In the data below, which lines contain "import"? List them by copying each one.

____ LISTED RECORDS

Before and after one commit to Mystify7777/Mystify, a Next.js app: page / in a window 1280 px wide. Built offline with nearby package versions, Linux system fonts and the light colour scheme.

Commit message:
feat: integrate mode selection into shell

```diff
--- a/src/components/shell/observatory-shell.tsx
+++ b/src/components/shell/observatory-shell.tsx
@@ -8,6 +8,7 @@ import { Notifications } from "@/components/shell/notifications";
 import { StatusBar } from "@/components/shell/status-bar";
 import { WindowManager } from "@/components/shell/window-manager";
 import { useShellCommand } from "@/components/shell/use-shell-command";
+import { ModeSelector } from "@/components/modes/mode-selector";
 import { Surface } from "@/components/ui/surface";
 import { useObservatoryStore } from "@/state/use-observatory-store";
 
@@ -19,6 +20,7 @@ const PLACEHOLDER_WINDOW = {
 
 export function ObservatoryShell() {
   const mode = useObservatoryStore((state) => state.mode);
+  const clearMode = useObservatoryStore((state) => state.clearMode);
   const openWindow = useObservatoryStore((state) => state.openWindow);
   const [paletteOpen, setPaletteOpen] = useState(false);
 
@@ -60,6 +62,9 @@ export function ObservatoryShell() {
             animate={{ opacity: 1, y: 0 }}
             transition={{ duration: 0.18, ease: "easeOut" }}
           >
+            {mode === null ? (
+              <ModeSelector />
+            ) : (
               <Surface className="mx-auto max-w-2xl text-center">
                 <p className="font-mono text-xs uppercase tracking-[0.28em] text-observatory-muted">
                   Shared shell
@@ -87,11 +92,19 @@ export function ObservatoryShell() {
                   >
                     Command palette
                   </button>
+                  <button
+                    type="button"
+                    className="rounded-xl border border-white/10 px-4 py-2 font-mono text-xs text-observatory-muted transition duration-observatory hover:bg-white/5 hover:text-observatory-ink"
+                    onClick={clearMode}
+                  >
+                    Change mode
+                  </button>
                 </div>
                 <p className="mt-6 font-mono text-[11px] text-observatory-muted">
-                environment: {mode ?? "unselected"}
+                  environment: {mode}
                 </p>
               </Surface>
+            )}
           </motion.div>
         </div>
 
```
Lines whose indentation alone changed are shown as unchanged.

________

* **COMPLETED TASK**
@@ -8,6 +8,7 @@ import { Notifications } from "@/components/shell/notifications";
 import { StatusBar } from "@/components/shell/status-bar";
 import { WindowManager } from "@/components/shell/window-manager";
 import { useShellCommand } from "@/components/shell/use-shell-command";
+import { ModeSelector } from "@/components/modes/mode-selector";
 import { Surface } from "@/components/ui/surface";
 import { useObservatoryStore } from "@/state/use-observatory-store";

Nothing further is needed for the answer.